Have we become so cynical that our leaders are unable to move us? Or is it the patina of time that makes this sound genuine? Listen anyway.
Global public health development goals: Paul Farmer on who lives and who dies..
Economics should never have sought to divorce itself from the other social sciences and can advance only in conjunction with them. -Thomas Picketty
A day late for World Health Day. I hope my prof won’t mind if I share an article from this week’s readings. It’s going to be a task to disentangle the social injustice from the ethics of access from the rageifying post-colonialist cut-and-run, then weave in a thread of third world problems here in the US, but hey I’ll do my best to analyze coherently.
I can’t tell if the article is unwieldy or if it’s just my feelings on the subject. Either way a worthwhile read.
Video: Cancer: The Emperor of All Maladies Trailer | Watch Cancer: The Emperor of All Maladies Online | PBS Video.
You’re all watching this, right? You’ve already watched it?
Good. I need to re-watch a time or two more before I give you my bullet points, but wow.
Hot off the press for my policy class about being a patient and looking at treatment options and statistics. No good choices yet.
The Fear & The Data
I’m the kind of patient who wants to, no insists, on knowing the numbers. When I was diagnosed with melanoma a little bit more than a year ago the sentence after “the tumor is malignant” was me asking “how deep.” I already had the tumor staging chart in front of me. That’s not true. It was dark, I was outside, and I had that thing memorized. My tumor was staged 2B, my stats are 60% survival at 5 years. I absolutely consent to a wide tumor excision and sentinel node excision. I am unable to undergo the recommended course of immunotherapy (12 month course) for adjuvant treatment that would have got me an additional 7% survival, due to my comorbid Lupus. I look for second and third and fourth opinions, and find a reputable oncologist with specific experience in my sub-type of melanoma who recommends adjuvant cutaneous radiation. The doc, my radiation oncologist, and I pull the best studies we can and make a good argument for radiation therapy in reducing recurrence of melanoma at the site (and more than 80% of melanomas of my subtype reoccur at the site) by 12-15%. SOLD! For $6,000 out-of-pocket, 6 weeks of my life, and 2 months of healing third degree burns and radiation toxicity. Steep. But fear is a powerful motivator. And fear of abandoning your young child? I mean I don’t have to tell you.
Would I have done the radiation for 5% reduced recurrence? I am aware that radiation can cause late malignancies. But REGRET. I could never forgive myself a lost chance to raise my child. Despite my lack of faith in integrity of studies in general, my non-surprise at aberrant results, and my belief that as a young person I may have more bounce back in me, I cling to the numbers with fear and with hope. Some people see themselves as the exception. I can’t help but see myself as the rule.
Sorry y’all for all the personal posts of late. I’ve had some trouble crossing the Lethe that runs between the hospital and my house (rt. 29). Forgive me, that’s the last time “death” becomes a tag in three consecutive posts.
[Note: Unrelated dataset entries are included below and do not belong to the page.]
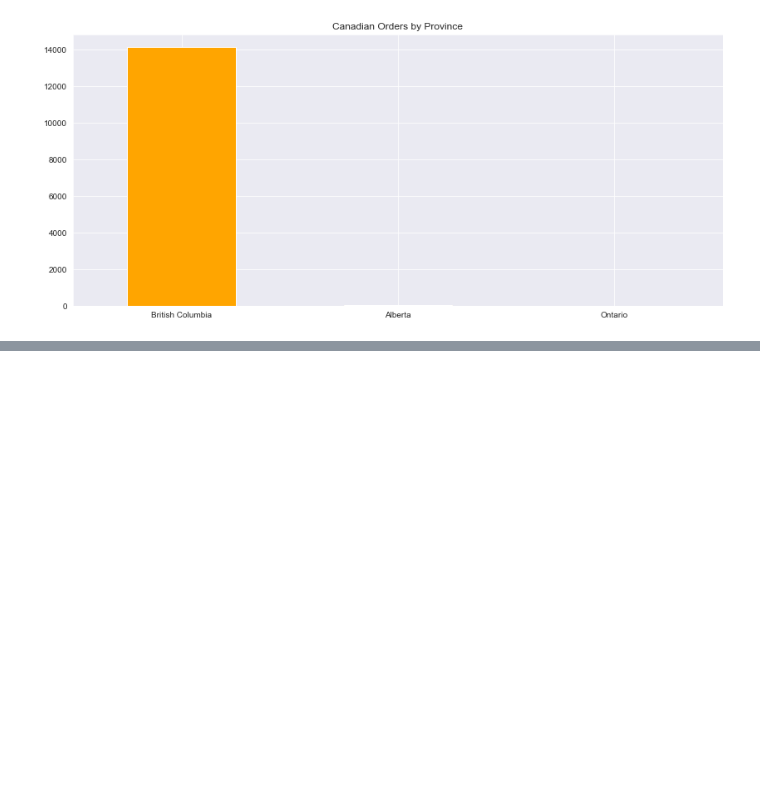
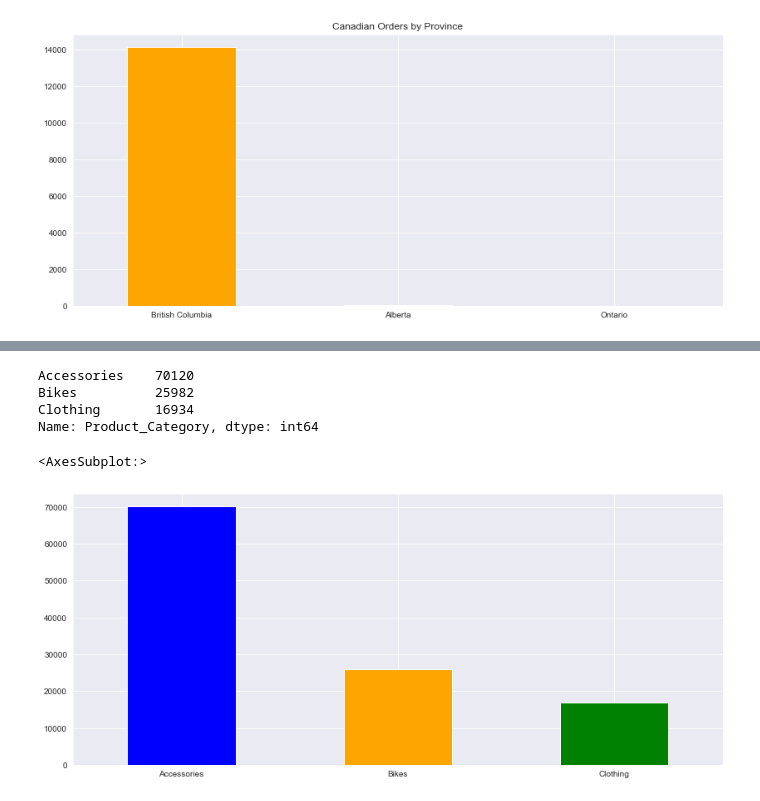
Before and after one commit to roblivesinottawa/sales_rental_analysis, a Jupyter notebook: notebooks/analysis3.ipynb, the cells around one changed output, grey strips where cells are left out. Cells and saved outputs as stored; diff of their text form; code cells hidden in the pictures; blank space fills up the shorter version.

```diff
--- a/notebooks/analysis3.ipynb
+++ b/notebooks/analysis3.ipynb
@@ -432,0 +442,13 @@ canadian_orders.plot(kind='bar', color='orange', rot=0, title='Canadian Orders b
+# %%
+df.Product_Category.value_counts()
+# %% [output]
+Accessories    70120
+Bikes          25982
+Clothing       16934
+Name: Product_Category, dtype: int64
+# %%
+colors = ['blue', 'orange', 'green']
+df.Product_Category.value_counts().plot(kind='bar', color=colors, rot=0)
+# %% [output]
+<AxesSubplot:>
+[figure, added]
```
Also changed, not shown: parts of 35 cells of this notebook.
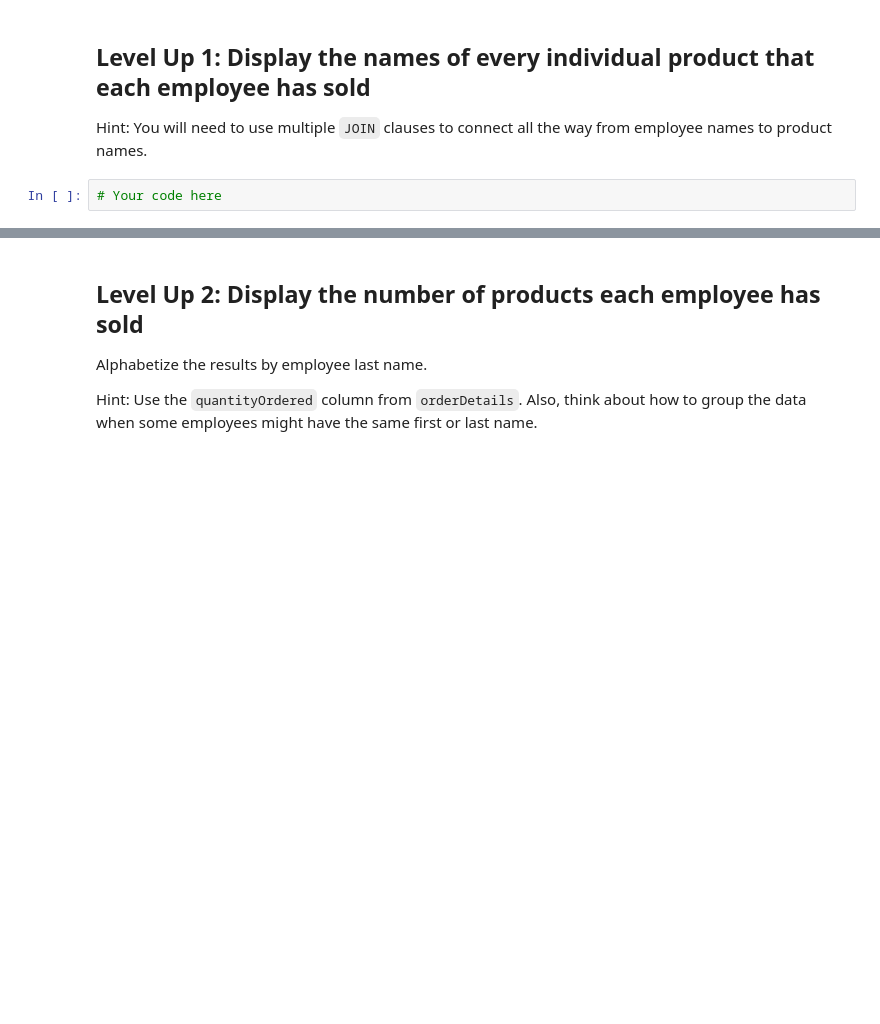
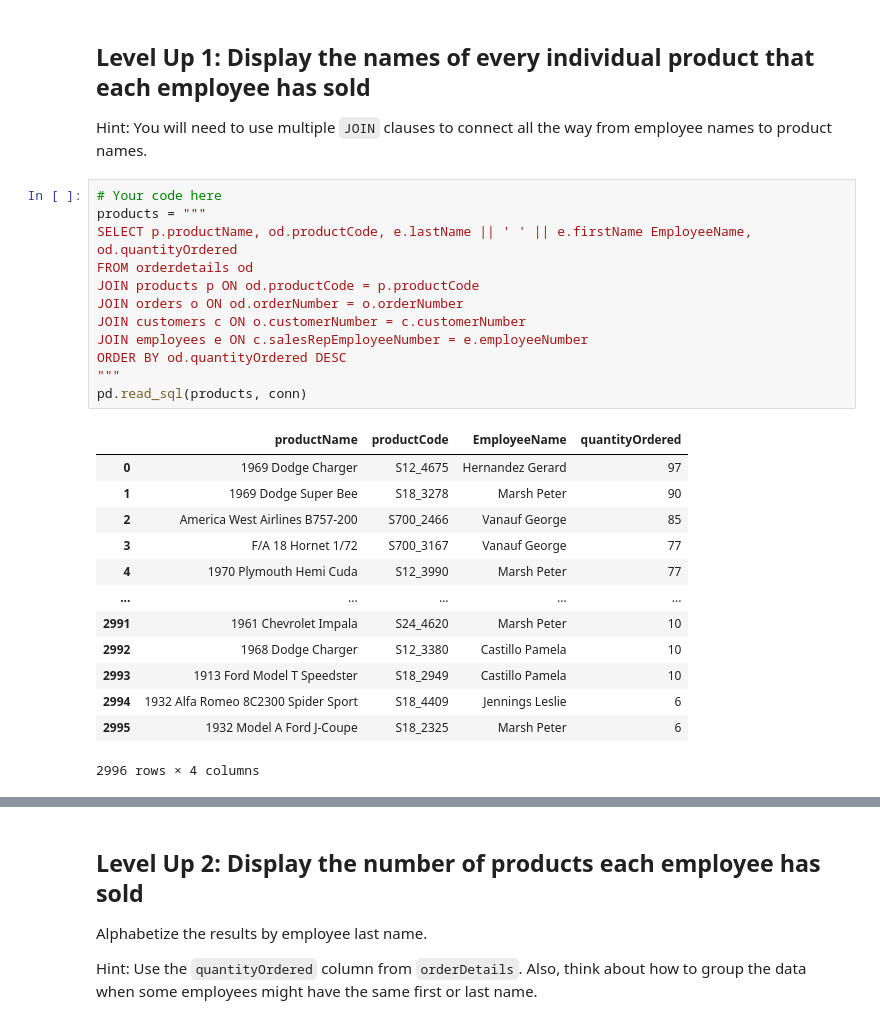
Before and after one commit to DebbieMOmondi/dsc-join-statements-lab, a Jupyter notebook: index.ipynb, the cells around one changed output, grey strips where cells are left out. Saved outputs shown, nothing was run; the diff lists cells and outputs as text; blank space fills up the shorter version.

```diff
--- a/index.ipynb
+++ b/index.ipynb
@@ -95,5 +309,29 @@ Question 3
 ## Level Up 1: Display the names of every individual product that each employee has sold
 
 Hint: You will need to use multiple `JOIN` clauses to connect all the way from employee names to product names.
-# %%
-# Your code here
+# %%
+# Your code here
+products = """
+SELECT p.productName, od.productCode, e.lastName || ' ' || e.firstName EmployeeName, od.quantityOrdered
+FROM orderdetails od
+JOIN products p ON od.productCode = p.productCode
+JOIN orders o ON od.orderNumber = o.orderNumber
+JOIN customers c ON o.customerNumber = c.customerNumber
+JOIN employees e ON c.salesRepEmployeeNumber = e.employeeNumber
+ORDER BY od.quantityOrdered DESC
+"""
+pd.read_sql(products, conn)
+# %% [output]
+|  | productName | productCode | EmployeeName | quantityOrdered |
+| 0 | 1969 Dodge Charger | S12_4675 | Hernandez Gerard | 97 |
+| 1 | 1969 Dodge Super Bee | S18_3278 | Marsh Peter | 90 |
+| 2 | America West Airlines B757-200 | S700_2466 | Vanauf George | 85 |
+| 3 | F/A 18 Hornet 1/72 | S700_3167 | Vanauf George | 77 |
+| 4 | 1970 Plymouth Hemi Cuda | S12_3990 | Marsh Peter | 77 |
+| ... | ... | ... | ... | ... |
+| 2991 | 1961 Chevrolet Impala | S24_4620 | Marsh Peter | 10 |
+| 2992 | 1968 Dodge Charger | S12_3380 | Castillo Pamela | 10 |
+| 2993 | 1913 Ford Model T Speedster | S18_2949 | Castillo Pamela | 10 |
+| 2994 | 1932 Alfa Romeo 8C2300 Spider Sport | S18_4409 | Jennings Leslie | 6 |
+| 2995 | 1932 Model A Ford J-Coupe | S18_2325 | Marsh Peter | 6 |
+2996 rows × 4 columns
```
Also changed, not shown: parts of 21 cells of this notebook.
From my policy textbook this AM, I thought I’d share:
The evidence that insurance and the access to care it facilitates improves health, particularly for vulnerable populations (due to age or chronic illness, or both) is as close to an incontrovertible truth as one can find in social science.” -Austin Frakt
So I’m working up the guts to post a statement of benefits that will help show the calculus that goes into medical billing. As I’m finding the courage, take these two super-fun health policy quizzes! It’s like Jeopardy but the only category is health policy! IS THIS HEAVEN?!
International health policy quiz
Final Jeopardy: The Medicare program was signed into law by this president. (Hint: to answer this question you must know the difference between Medicare and Medicaid, study up!).
You are so welcome.